Suppression subtractive hybridization identifies bacterial genomic regions that are possibly involved in hBD-2 regulation by enterocytes
Article first published online: 28 JUN 2011
Copyright © 2011 WILEY-VCH Verlag GmbH & Co. KGaA, Weinheim
Molecular Nutrition & Food Research
Volume 55, Issue 10, pages 1533–1542, October 2011
How to Cite
Ghadimi, D., Hassan, M., Njeru, P. N., de Vrese, M., Geis, A., Shalabi, S. I., Abdel-Razek, S. T., Abdel-Khair, A. E.-A. A., Heller, K. J. and Schrezenmeir, J. (2011), Suppression subtractive hybridization identifies bacterial genomic regions that are possibly involved in hBD-2 regulation by enterocytes. Mol. Nutr. Food Res., 55: 1533–1542. doi: 10.1002/mnfr.201100052
- Issue published online: 10 OCT 2011
- Article first published online: 28 JUN 2011
- Manuscript Accepted: 15 APR 2011
- Manuscript Revised: 29 MAR 2011
- Manuscript Received: 23 JAN 2011
- Human β-defensin-2;
- Intestinal epithelial cells;
- Suppression subtractive hybridization
Scope: Human β-defensin 2 (hBD-2) is an inducible antimicrobial peptide synthesized by the epithelium to counteract bacterial adherence and invasion. It has been suggested that probiotic bacteria sustain gut barrier function via induction of defensins. The goals of this study were (i) to evaluate the potential immunomodulatory effects of 11 different Lactobacillus fermentum strains isolated from Kimere, an African fermented pearl millet (Pennisetum glaucum) dough, on the hBD-2 secretion by human intestinal CaCo-2 cell line and (ii) to examine genetic differences between two strains of L. fermentum (K2-Lb4 and K11-Lb3) which differed in their effect on the production of hBD-2 in this study.

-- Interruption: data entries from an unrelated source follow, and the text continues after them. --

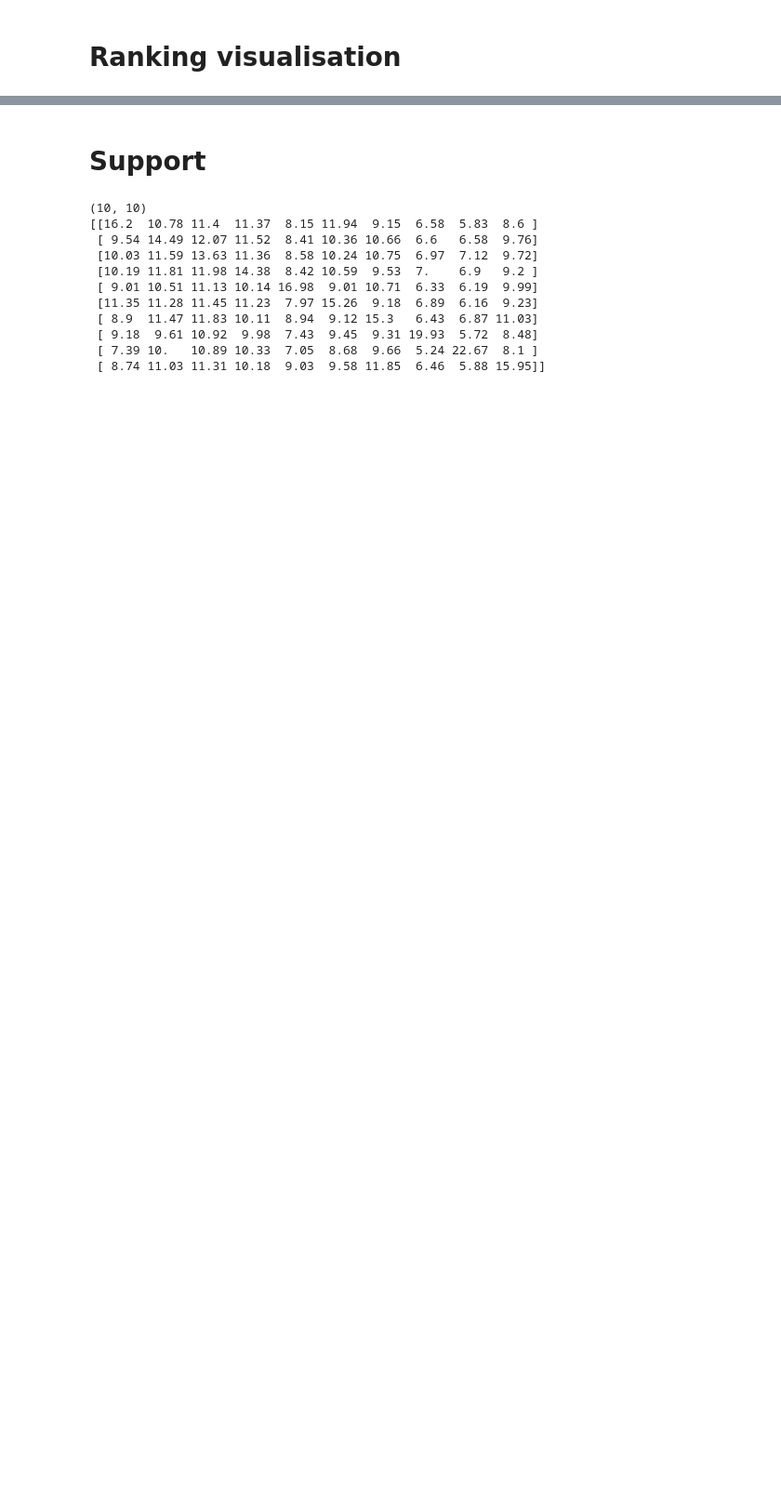
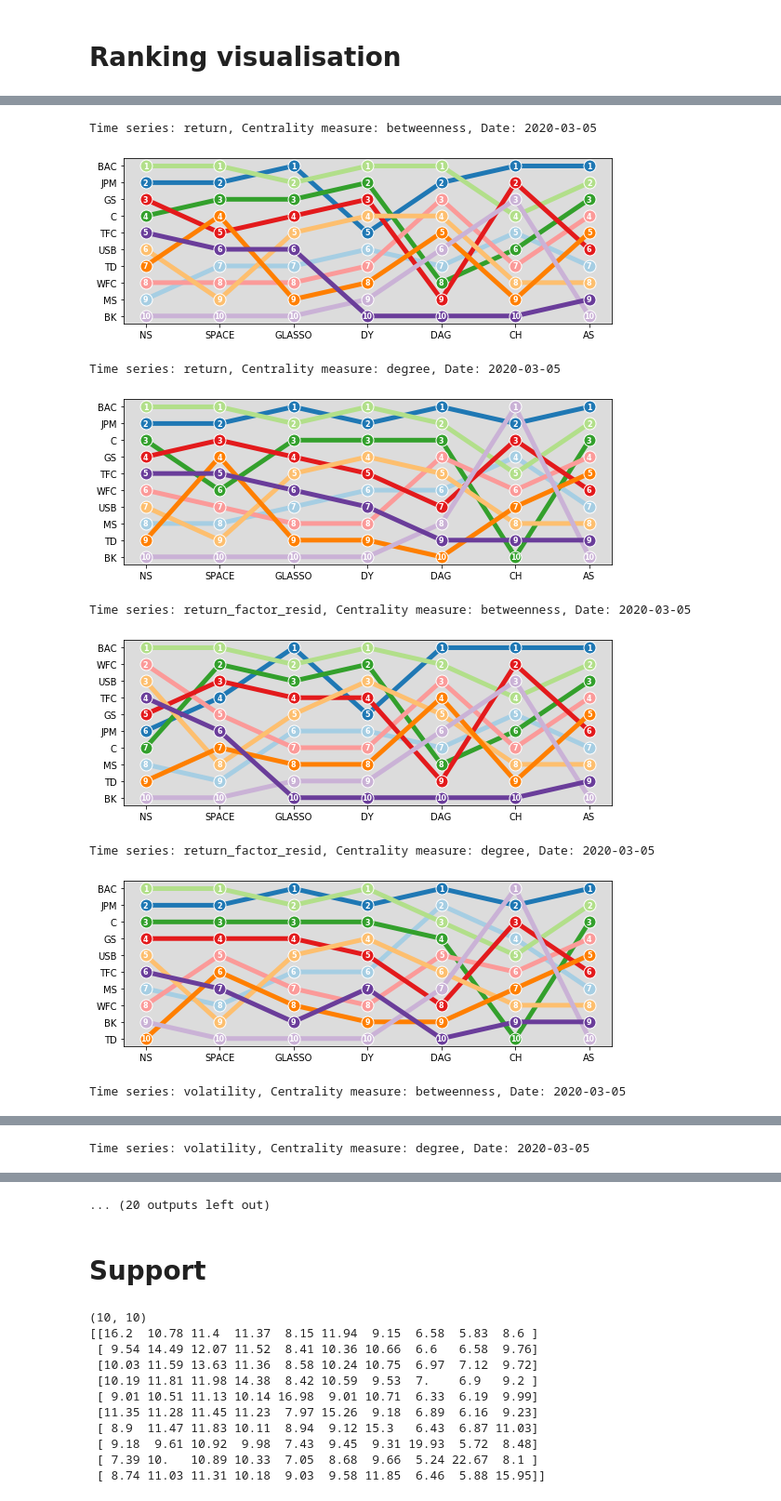
Before and after one commit to paparon96/FinancialNetworks, a Jupyter notebook: Network_comparison_centrality.ipynb, the cells around one changed output, grey strips where cells are left out. Shown at 93% size. Cells and saved outputs as stored; diff of their text form; code cells hidden in the pictures; blank space fills up the shorter version.

```diff
--- a/Network_comparison_centrality.ipynb
+++ b/Network_comparison_centrality.ipynb
@@ -266,0 +357,46 @@ rank_viz(varnames,ranking_df,centrality_type,date,ts_type)
+# %%
+# Parameters
+varnames = ["MS","JPM","BAC","C","WFC","GS","USB","TD","BK","TFC"]
+methods = ['NS','SPACE','GLASSO','DY','DAG']
+
+# Additional (control) measures
+cross_holdings = True
+asset_sizes = True
+if cross_holdings:
+    CH_network = CH_network
+else:
+    CH_network = None
+
+if asset_sizes:
+    varnames_sorted_by_asset = varnames_sorted_by_asset
+else:
+    varnames_sorted_by_asset = None
+
+
+dy_threshold = 10.5
+
+# Iterables
+dates = ["2020-03-05","2020-06-30"]
+ts_types = ["return","return_factor_resid","volatility","volatility_factor_resid"]
+centrality_types = ["betweenness","degree"]
+# %%
+# Run the wrapper function
+for date in dates:
+    for ts_type in ts_types:
+        for centrality_type in centrality_types:
+
+            print("Time series: {}, Centrality measure: {}, Date: {}".format(ts_type,centrality_type,date))
+
+            workflow_wrapper_function(date=date,methods=methods,ts_type=ts_type,dy_threshold=dy_threshold,
+                         centrality_type=centrality_type,varnames=varnames,
+                        asset_sizes=varnames_sorted_by_asset,cross_holding_network=CH_network)
+# %% [output]
+Time series: return, Centrality measure: betweenness, Date: 2020-03-05
+[figure, added]
+Time series: return, Centrality measure: degree, Date: 2020-03-05
+[figure, added]
+Time series: return_factor_resid, Centrality measure: betweenness, Date: 2020-03-05
+[figure, added]
+Time series: return_factor_resid, Centrality measure: degree, Date: 2020-03-05
+[figure, added]
+Time series: volatility, Centrality measure: betweenness, Date: 2020-03-05
@@ -266,0 +404 @@ rank_viz(varnames,ranking_df,centrality_type,date,ts_type)
+Time series: volatility, Centrality measure: degree, Date: 2020-03-05
@@ -267,3 +406,4 @@ rank_viz(varnames,ranking_df,centrality_type,date,ts_type)
+... (20 outputs left out)
 # %% [markdown]
 # Support
 # %%
```
Also changed, not shown: parts of 13 cells of this notebook, 17 other files.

Methods and results: Totally, 46 strains of L. fermentum from Kimere were isolated and characterized using molecular biology methods including pulsed-field gel electrophoresis patterns. After performing time- and dose-experiments, CaCo-2 cells were incubated with or without bacteria for 12 h. L. fermentum PZ1162 was included as the positive control. Cell-free supernatants were analyzed for hBD-2 protein by enzyme-linked immunosorbent assay (ELISA). To identify potential bacterial genes associated with hBD-2 regulation, suppression subtractive hybridization (SSH) was used. Among the 11 strains tested, only two strains of bacteria, K11-Lb3 and K2-Lb6, significantly induced the production of hBD-2 by CaCo-2 cells. This effect was strain-specific, dose-dependent and particularly seems to be bacterial genomic-dependent as manifested by SSH. L. fermentum strains with and without hBD-2 inducing effect differed in genes encoding proteins involved in glycosylation of cell-wall proteins e.g. glycosyltransferase, UDP-N-acetylglucosamine 2-epimerase, rod shape-determining protein MreC, lipoprotein precursors, sugar ABC transporters, and glutamine ABC transporter ATP-binding protein.
Conclusion: This study implies that certain strains of L. fermentum isolated from Kimere may stimulate the intestinal innate defense through the induction of hBD-2. The molecular basis of hBD-2 induction by L. fermentum strain K11-Lb3 may be based on glycosylated cell-surface structures synthesized with the aid of glycosyltransferase, UDP-N-acetylglucosamine 2-epimerase, and rod shape-determining protein MreC.